In early 2018, EY surveyed 2,455 US consumers, 152 physicians, and 195 executives to understand how they think digital technologies will improve our overall health. Similar to their experience in other industries, such as retail and transportation, consumers today expect their interaction with the health system to be supported by technology and are open to more digital interaction. Similarly, physicians show support for the idea that the right technologies can improve patient outcomes.
It’s clear from our findings that consumers and physicians alike are excited about the promise digital offers to positively transform doctor-patient interactions:
1. Consumers expect a modernized physician-patient interaction and are already comfortable utilizing digital technologies in health
More than 50% of consumers surveyed indicate a comfort level in contacting their physician digitally and have already begun utilizing available technologies to augment the relationship.
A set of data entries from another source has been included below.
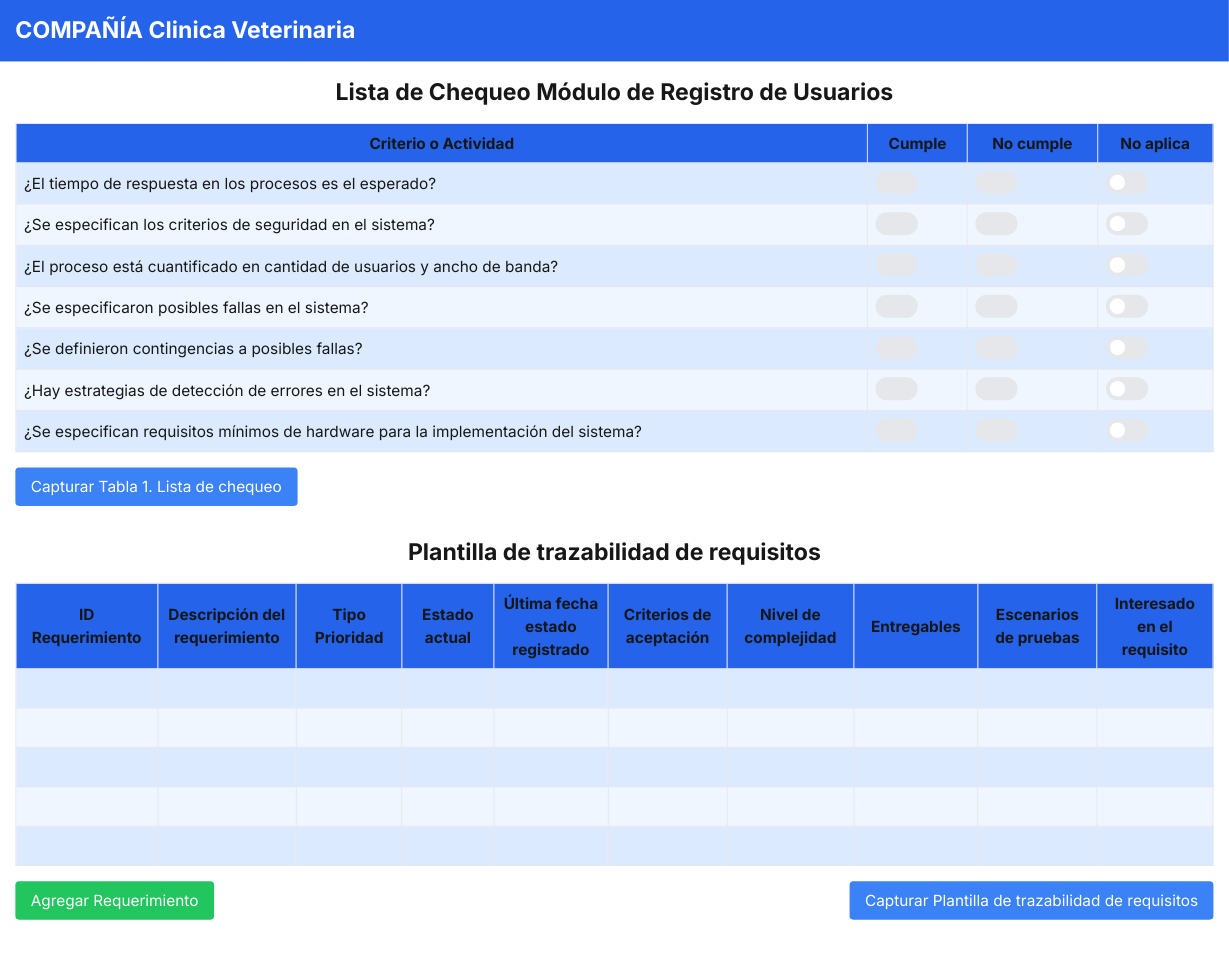
Repository: CiroAlfa/lista-de-Chequeo
Page: /
These files come from the project's save history. The page is drawn as it stood at one moment and after the next save; the edit follows.
The browser window is 1280 px wide. The pictures show the whole page, at 96% of full size.
The project was rebuilt for these pictures with package versions that can differ from the ones it lists, and the page was loaded fresh each time. The framework's server and built-in components were replaced by stand-ins that run in the browser. Also part of the build but not shown: next.config.mjs.

Above is the page before, as saved 2024-09-27 13:02:25.

### src/app/layout.tsx
import './globals.css'
import type { Metadata } from 'next'
import { Inter } from 'next/font/google'

const inter = Inter({ subsets: ['latin'] })

export const metadata: Metadata = {
  title: 'Checklist App - Clinica Veterinaria',
  description: 'Aplicación de chequeo y trazabilidad de requisitos',
}

export default function RootLayout({
  children,
}: {
  children: React.ReactNode
}) {
  return (
    <html lang="es">
      <body className={inter.className}>
        <header className="bg-blue-600 text-white p-4">
          <h1 className="text-2xl font-bold">COMPAÑÍA Clinica Veterinaria</h1>
        </header>
        {children}
      </body>
    </html>
  )
}

### src/app/page.tsx
'use client'

import { useState } from 'react'
import { Switch } from '@headlessui/react'
import html2canvas from 'html2canvas'

interface ChecklistItem {
  id: number
  criteria: string
  cumple: boolean
  noCumple: boolean
  noAplica: boolean
}

interface RequirementItem {
  id: string
  description: string
  priority: string
  status: string
  lastUpdated: string
  acceptanceCriteria: string
  complexity: string
  deliverables: string
  testScenarios: string
  stakeholder: string
}

const initialChecklist: ChecklistItem[] = [
  { id: 1, criteria: '¿El tiempo de respuesta en los procesos es el esperado?', cumple: false, noCumple: false, noAplica: false },
  { id: 2, criteria: '¿Se especifican los criterios de seguridad en el sistema?', cumple: false, noCumple: false, noAplica: false },
  { id: 3, criteria: '¿El proceso está cuantificado en cantidad de usuarios y ancho de banda?', cumple: false, noCumple: false, noAplica: false },
  { id: 4, criteria: '¿Se especificaron posibles fallas en el sistema?', cumple: false, noCumple: false, noAplica: false },
  { id: 5, criteria: '¿Se definieron contingencias a posibles fallas?', cumple: false, noCumple: false, noAplica: false },
  { id: 6, criteria: '¿Hay estrategias de detección de errores en el sistema?', cumple: false, noCumple: false, noAplica: false },
  { id: 7, criteria: '¿Se especifican requisitos mínimos de hardware para la implementación del sistema?', cumple: false, noCumple: false, noAplica: false },
]

const initialRequirements: RequirementItem[] = Array(5).fill(null).map((_, index) => ({
  id: ``,
  description: '',
  priority: '',
  status: '',
  lastUpdated: '',
  acceptanceCriteria: '',
  complexity: '',
  deliverables: '',
  testScenarios: '',
  stakeholder: '',
}))

export default function Home() {
  const [checklist, setChecklist] = useState<ChecklistItem[]>(initialChecklist)
  const [requirements, setRequirements] = useState<RequirementItem[]>(initialRequirements)

  const handleChecklistChange = (id: number, field: 'cumple' | 'noCumple' | 'noAplica') => {
    setChecklist(checklist.map(item => {
      if (item.id === id) {
        const newItem = { ...item, [field]: !item[field] }
        if (newItem[field]) {
          newItem.cumple = field === 'cumple'
          newItem.noCumple = field === 'noCumple'
          newItem.noAplica = field === 'noAplica'
        }
        return newItem
      }
      return item
    }))
  }

  const handleRequirementChange = (id: string, field: keyof RequirementItem, value: string) => {
    setRequirements(requirements.map(item =>
      item.id === id ? { ...item, [field]: value } : item
    ))
  }

  const addRequirement = () => {
    const newId = `REQ00${requirements.length + 1}`
    setRequirements([...requirements, {
      id: newId,
      description: '',
      priority: '',
      status: '',
      lastUpdated: '',
      acceptanceCriteria: '',
      complexity: '',
      deliverables: '',
      testScenarios: '',
      stakeholder: '',
    }])
  }

  const captureScreenshot = async (elementId: string, fileName: string) => {
    const element = document.getElementById(elementId)
    if (element) {
      const canvas = await html2canvas(element)
      const image = canvas.toDataURL('image/png')
      const link = document.createElement('a')
      link.href = image
      link.download = fileName
      link.click()
    }
  }

  return (
    <main className="container mx-auto p-4">
      <div className="mb-8" id="checklist-table">
        <h2 className="text-2xl font-bold mb-4 text-center">Lista de Chequeo Módulo de Registro de Usuarios</h2>
        <table className="w-full border-collapse">
          <thead>
            <tr className="bg-blue-600 text-red">
              <th className="border p-2">Criterio o Actividad</th>
              <th className="border p-2">Cumple</th>
              <th className="border p-2">No cumple</th>
              <th className="border p-2">No aplica</th>
            </tr>
          </thead>
          <tbody>
            {checklist.map((item, index) => (
              <tr key={item.id} className={index % 2 === 0 ? 'bg-blue-100' : 'bg-blue-50'}>
                <td className="border p-2">{item.criteria}</td>
                <td className="border p-2">
                  <Switch
                    checked={item.cumple}
                    onChange={() => handleChecklistChange(item.id, 'cumple')}
                    className={`${item.cumple ? 'bg-blue-600' : 'bg-gray-200'} relative inline-flex h-6 w-11 items-center rounded-full`}
                  >
                    <span className={`${item.cumple ? 'translate-x-6' : 'translate-x-1'} inline-block h-4 w-4 transform rounded-full bg-red`} />
                  </Switch>
                </td>
                <td className="border p-2">
                  <Switch
                    checked={item.noCumple}
                    onChange={() => handleChecklistChange(item.id, 'noCumple')}
                    className={`${item.noCumple ? 'bg-blue-600' : 'bg-gray-200'} relative inline-flex h-6 w-11 items-center rounded-full`}
                  >
                    <span className={`${item.noCumple ? 'translate-x-6' : 'translate-x-1'} inline-block h-4 w-4 transform rounded-full bg-red transition`} />
                  </Switch>
                </td>
                <td className="border p-2">
                  <Switch
                    checked={item.noAplica}
                    onChange={() => handleChecklistChange(item.id, 'noAplica')}
                    className={`${item.noAplica ? 'bg-blue-600' : 'bg-gray-200'} relative inline-flex h-6 w-11 items-center rounded-full`}
                  >
                    <span className={`${item.noAplica ? 'translate-x-6' : 'translate-x-1'} inline-block h-4 w-4 transform rounded-full bg-white transition`} />
                  </Switch>
                </td>
              </tr>
            ))}
          </tbody>
        </table>
        <button
          onClick={() => captureScreenshot('checklist-table', 'lista-de-chequeo.png')}
          className="mt-4 bg-blue-500 text-white px-4 py-2 rounded hover:bg-blue-600 transition-colors"
        >
          Capturar Tabla 1. Lista de chequeo
        </button>
      </div>

      <div className="mb-8" id="requirements-table">
        <h2 className="text-2xl font-bold mb-4 text-center">Plantilla de trazabilidad de requisitos</h2>
        <table className="w-full border-collapse">
          <thead>
            <tr className="bg-blue-600 text-red">
              <th className="border p-2">ID Requerimiento</th>
              <th className="border p-2">Descripción del requerimiento</th>
              <th className="border p-2">Tipo Prioridad</th>
              <th className="border p-2">Estado actual</th>
              <th className="border p-2">Última fecha estado registrado</th>
              <th className="border p-2">Criterios de aceptación</th>
              <th className="border p-2">Nivel de complejidad</th>
              <th className="border p-2">Entregables</th>
              <th className="border p-2">Escenarios de pruebas</th>
              <th className="border p-2">Interesado en el requisito</th>
            </tr>
          </thead>
          <tbody>
            {requirements.map((item, index) => (
              <tr key={index} className={index % 2 === 0 ? 'bg-blue-100' : 'bg-blue-50'}>
                <td className="border p-2">
                  <input
                    type="text"
                    value={item.id}
                    onChange={(e) => handleRequirementChange(item.id, 'id', e.target.value)}
                    className="w-full bg-transparent"
                  />
                </td>
                <td className="border p-2">
                  <input
                    type="text"
                    value={item.description}
                    onChange={(e) => handleRequirementChange(item.id, 'description', e.target.value)}
                    className="w-full bg-transparent"
                  />
                </td>
                <td className="border p-2">
                  <input
                    type="text"
                    value={item.priority}
                    onChange={(e) => handleRequirementChange(item.id, 'priority', e.target.value)}
                    className="w-full bg-transparent"
                  />
                </td>
                <td className="border p-2">
                  <input
                    type="text"
                    value={item.status}
                    onChange={(e) => handleRequirementChange(item.id, 'status', e.target.value)}
                    className="w-full bg-transparent"
                  />
                </td>
                <td className="border p-2">
                  <input
                    type="text"
                    value={item.lastUpdated}
                    onChange={(e) => handleRequirementChange(item.id, 'lastUpdated', e.target.value)}
                    className="w-full bg-transparent"
                  />
                </td>
                <td className="border p-2">
                  <input
                    type="text"
                    value={item.acceptanceCriteria}
                    onChange={(e) => handleRequirementChange(item.id, 'acceptanceCriteria', e.target.value)}
                    className="w-full bg-transparent"
                  />
                </td>
                <td className="border p-2">
                  <input
                    type="text"
                    value={item.complexity}
                    onChange={(e) => handleRequirementChange(item.id, 'complexity', e.target.value)}
                    className="w-full bg-transparent"
                  />
                </td>
                <td className="border p-2">
                  <input
                    type="text"
                    value={item.deliverables}
                    onChange={(e) => handleRequirementChange(item.id, 'deliverables', e.target.value)}
                    className="w-full bg-transparent"
                  />
                </td>
                <td className="border p-2">
                  <input
                    type="text"
                    value={item.testScenarios}
                    onChange={(e) => handleRequirementChange(item.id, 'testScenarios', e.target.value)}
                    className="w-full bg-transparent"
                  />
                </td>
                <td className="border p-2">
                  <input
                    type="text"
                    value={item.stakeholder}
                    onChange={(e) => handleRequirementChange(item.id, 'stakeholder', e.target.value)}
                    className="w-full bg-transparent"
                  />
                </td>
              </tr>
            ))}
          </tbody>
        </table>
        <div className="mt-4 flex justify-between">
          <button
            onClick={addRequirement}
            className="bg-green-500 text-white px-4 py-2 rounded hover:bg-green-600 transition-colors"
          >
            Agregar Requerimiento
          </button>
          <button
            onClick={() => captureScreenshot('requirements-table', 'plantilla-trazabilidad-requisitos.png')}
            className="bg-blue-500 text-white px-4 py-2 rounded hover:bg-blue-600 transition-colors"
          >
            Capturar Plantilla de trazabilidad de requisitos
          </button>
        </div>
      </div>
    </main>
  )
}

Loaded but not shown: src/app/globals.css (common file); tailwind.config.ts (common file)

After the next save:
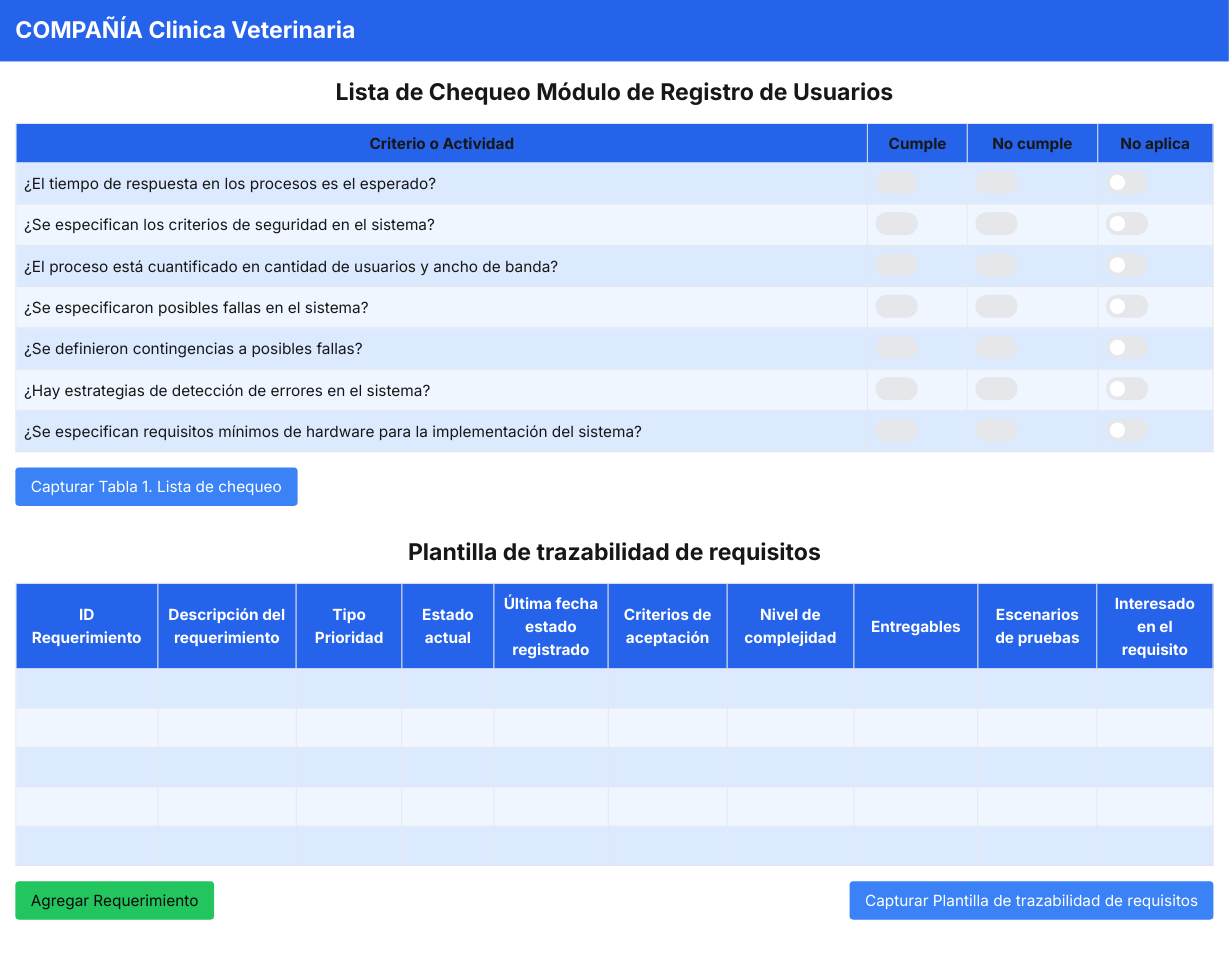
Saved 65 s later.
--- a/src/app/page.tsx
+++ b/src/app/page.tsx
@@ -161,7 +161,7 @@ export default function Home() {
         <h2 className="text-2xl font-bold mb-4 text-center">Plantilla de trazabilidad de requisitos</h2>
         <table className="w-full border-collapse">
           <thead>
-            <tr className="bg-blue-600 text-red">
+            <tr className="bg-blue-600 text-white">
               <th className="border p-2">ID Requerimiento</th>
               <th className="border p-2">Descripción del requerimiento</th>
               <th className="border p-2">Tipo Prioridad</th>
@@ -264,7 +264,7 @@ export default function Home() {
         <div className="mt-4 flex justify-between">
           <button
             onClick={addRequirement}
-            className="bg-green-500 text-white px-4 py-2 rounded hover:bg-green-600 transition-colors"
+            className="bg-green-500 text-zinc-950 px-4 py-2 rounded hover:bg-green-600 transition-colors"
           >
             Agregar Requerimiento
           </button>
Sixty-three percent have used tech to track health- or exercise-related information daily or weekly in the past 12 months, with 60% indicating they would share this data if it would assist physicians in treating them. Twenty-five percent are currently going online to complete forms and schedule appointments.
But consumers want more, and they expressed interest in utilizing other available technologies. Thirty-six percent are interested in utilizing at-home diagnostic kits (e.g., genotyping), 33% are interested in using smartphone-connected devices to send information to their physicians and 21% are interested in having video consultations with their physician. This kind of demand paves the way for new entrants to offer direct-to-consumer solutions that fuse biology and tech – another indicator that health is on the cusp of convergence.
2. Physicians widely agree that digital technology will contribute to population health, reduced burden on the health care system and lower costs
Physicians reported enthusiasm for using technology to improve patients’ experience and overall health. Seventy-four percent of physicians feel that patient portals, where users can manage appointments and refill prescriptions, will be beneficial. Seventy-one percent of physicians also indicate that the use of personal sensor-based technology will have a positive impact. In fact, 83% of physicians said that consumer-generated data from phone apps and sensor devices could support care coordination across providers and enable more personalized care plans.
Perhaps most interestingly, two-thirds (66%) of physicians anticipate a reduced burden on the health care system and associated costs. Going even further, 64% of physicians think technology that captures consumer-generated data will reduce the burden on doctors and nurses specifically, which will have a positive impact on the critical issue of burnout.
3. Americans are open to sharing a broad range of health data with physicians, but concerns are still present
Bolstering the finding that a majority of respondents are comfortable contacting their physician digitally, survey data also shows that consumers are willing to share other health-related data. Forty percent of consumers are very or extremely interested in allowing health care professionals to access their medical history for treatment planning. This includes data on symptoms, medication, biometric data (e.g., blood sugar) and treatment history.
Fifty-four percent of consumers indicated they would share grocery-shopping habits, and most consumers (60%) indicated they would share tracked exercise and activity data. This, again, suggests that consumers are hungry for a better experience and are empowered by emerging technology. This finding reinforces the need to rethink how and where care is delivered, and what constitutes a traditional health organization.
4. Health incentives matter
As we all know, incentives are crucial in getting people to adopt a new trend, and health consumers are no different. But surprisingly, cost may not always be the biggest motivator. Consumers indicated that reduced waiting times (61%) followed by cost savings (55%) provided the biggest incentive to increase digital engagement with their physicians. Even further, despite hesitation in sharing dietary and exercise information, 26% indicate that the ability to receive tailored diet and exercise plans would also encourage engagement with digital technology.
Nearly three-quarters (74%) of consumers surveyed indicating that they would be open to sharing lifestyle information if it would help physicians treat them more comprehensively. When combined with physician sentiment, the results show a promising path forward.
EY US Health Leader
EY Health Advisory Partner
Health Digital Offering Leader
Download EY Future of Health survey (PDF)